No place to go but jail
Berlina Wallace-Berube, director of mental health services for the V.I. Health Department, testified during a status hearing in the case in February that the only inpatient psychiatric treatment facility on St. Thomas is incapable of housing mentally ill prisoners, and no plans have been made to retrofit the facility to house such individuals despite a court-ordered responsibility to do so. Wallace-Berube said the V.I. government owns a piece of land on St. Croix intended for a mental health treatment facility but has appropriated no money to build anything or hire anyone for that purpose.
Schneider Hospital also has repeatedly refused to accept mentally ill patients in acute crisis, therefore, prisoners have been left to languish for years in unconstitutional conditions. Prisoners lack access to adequate mental health treatment and are vulnerable to predation by other prisoners and present a safety threat to guards, according to testimony and court records.
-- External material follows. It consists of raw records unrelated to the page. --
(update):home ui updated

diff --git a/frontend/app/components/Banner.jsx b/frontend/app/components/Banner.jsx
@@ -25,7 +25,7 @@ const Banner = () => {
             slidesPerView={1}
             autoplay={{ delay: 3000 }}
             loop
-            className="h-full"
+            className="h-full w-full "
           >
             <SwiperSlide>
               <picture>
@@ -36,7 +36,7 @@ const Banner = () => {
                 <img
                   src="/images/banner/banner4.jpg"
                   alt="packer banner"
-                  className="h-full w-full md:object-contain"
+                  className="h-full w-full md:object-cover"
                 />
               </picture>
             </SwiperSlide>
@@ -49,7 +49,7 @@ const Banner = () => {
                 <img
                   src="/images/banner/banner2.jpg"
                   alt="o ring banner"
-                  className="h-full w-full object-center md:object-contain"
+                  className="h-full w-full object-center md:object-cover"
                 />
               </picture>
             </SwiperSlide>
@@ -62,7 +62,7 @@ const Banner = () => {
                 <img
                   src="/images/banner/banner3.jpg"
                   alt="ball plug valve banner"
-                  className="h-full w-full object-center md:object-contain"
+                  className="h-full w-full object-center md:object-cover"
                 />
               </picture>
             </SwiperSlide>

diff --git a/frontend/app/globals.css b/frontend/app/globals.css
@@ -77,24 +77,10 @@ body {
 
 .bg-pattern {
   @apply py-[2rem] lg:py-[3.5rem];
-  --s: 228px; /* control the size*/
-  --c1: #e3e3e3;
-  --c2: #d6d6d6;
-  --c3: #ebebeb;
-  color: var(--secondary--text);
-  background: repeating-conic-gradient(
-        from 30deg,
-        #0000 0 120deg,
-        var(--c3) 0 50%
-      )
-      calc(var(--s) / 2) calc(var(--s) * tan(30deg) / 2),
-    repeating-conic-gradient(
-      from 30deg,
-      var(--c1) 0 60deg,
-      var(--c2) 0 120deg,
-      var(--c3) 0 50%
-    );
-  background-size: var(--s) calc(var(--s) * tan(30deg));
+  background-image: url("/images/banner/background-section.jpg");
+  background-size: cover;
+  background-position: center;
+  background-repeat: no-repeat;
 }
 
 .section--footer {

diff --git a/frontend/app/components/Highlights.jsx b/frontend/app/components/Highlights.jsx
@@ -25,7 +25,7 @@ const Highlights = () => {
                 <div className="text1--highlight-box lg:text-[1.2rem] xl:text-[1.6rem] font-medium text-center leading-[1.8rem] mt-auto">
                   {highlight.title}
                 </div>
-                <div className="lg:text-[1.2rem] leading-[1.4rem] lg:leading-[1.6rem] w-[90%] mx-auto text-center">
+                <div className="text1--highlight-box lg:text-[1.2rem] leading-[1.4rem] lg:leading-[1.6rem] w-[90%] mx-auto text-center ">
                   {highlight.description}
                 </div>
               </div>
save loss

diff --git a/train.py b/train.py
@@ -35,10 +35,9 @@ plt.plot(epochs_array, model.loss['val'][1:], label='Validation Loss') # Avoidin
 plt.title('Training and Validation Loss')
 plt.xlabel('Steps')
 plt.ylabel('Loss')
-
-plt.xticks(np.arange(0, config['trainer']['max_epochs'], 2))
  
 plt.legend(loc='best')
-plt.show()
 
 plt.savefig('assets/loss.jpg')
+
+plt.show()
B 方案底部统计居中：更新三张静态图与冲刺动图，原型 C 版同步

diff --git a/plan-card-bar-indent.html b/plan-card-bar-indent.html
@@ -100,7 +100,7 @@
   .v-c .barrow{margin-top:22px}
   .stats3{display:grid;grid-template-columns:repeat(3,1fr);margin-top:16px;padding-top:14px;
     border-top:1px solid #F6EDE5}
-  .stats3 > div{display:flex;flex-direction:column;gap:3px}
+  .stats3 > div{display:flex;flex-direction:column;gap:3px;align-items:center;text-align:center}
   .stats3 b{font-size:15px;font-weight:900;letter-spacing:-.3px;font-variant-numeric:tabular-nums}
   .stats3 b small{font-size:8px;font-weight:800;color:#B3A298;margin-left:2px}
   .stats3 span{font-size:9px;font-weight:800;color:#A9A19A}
Rather, the government has appropriated millions to pay for the care of mentally ill inmates in facilities off-island.
But that option doesn’t account for individuals like Springette, who must remain in pretrial custody, and it explains why the St. Thomas jail houses so many individuals with serious mental illness.
In a statement from Wallace-Berube provided on April 18, the V.I. Health Department detailed its procedure for mental health treatment of detainees and noted that officials cannot force anyone to receive health care, and mental health treatment must be in compliance with local laws.
Following the arrest of someone exhibiting signs of mental illness, that person would be stabilized at a hospital and a determination made whether they should receive outpatient services or placement in a residential treatment setting. If the latter is found, the department would petition the court for placement.
“If the person is indigent, the court would order the Department of Health to provide residential care. If the person has violent and criminal history, they would be considered for off-island placement because we do not have a forensic facility at this time,” according to the statement.
That means that if, for example, Springette refuses to leave St. Thomas — which he’s called home his entire life — he would be kept in jail because the Health Department has refused court orders to create a forensic facility for mental health treatment.
For those who are deemed eligible for outpatient treatment, Wallace-Berube said the Human Services Department and Health Department should be contacted to address the issues of homelessness, medication management and therapy, and other social service needs.
If they’re returned to the Bureau of Corrections prior to release, “he should be evaluated to determine the correct course of action, as outlined previously, regarding outpatient or residential treatment,” and they would be eligible for department-funded services through Catholic Charities Bethlehem Shelter and the East End Medical Center, according to the statement.
“All services provided by the Department of Health and/or its contractors are dependent on the person being stabilized, since the Department of Health does not provide acute care. The person would also have to be compliant with and willing to receive outpatient care,” Wallace-Berube said in the statement.
The Daily News contacted the Health Department for additional comment regarding detention options available to individuals like Springette, and spokeswoman Nykole Tyson said a response would be forthcoming.
V.I. Human Services Commissioner Felecia Blyden repeatedly has refused to address the issue or respond to questions about the department’s role in cases involving mentally ill and drug addicted detainees.
A spokeswoman for the department initially said she would respond to questions about the matter by April 18, but she later retracted that statement and has not provided any information about what the department is doing to ensure that individuals like Springette receive treatment and the community is kept safe.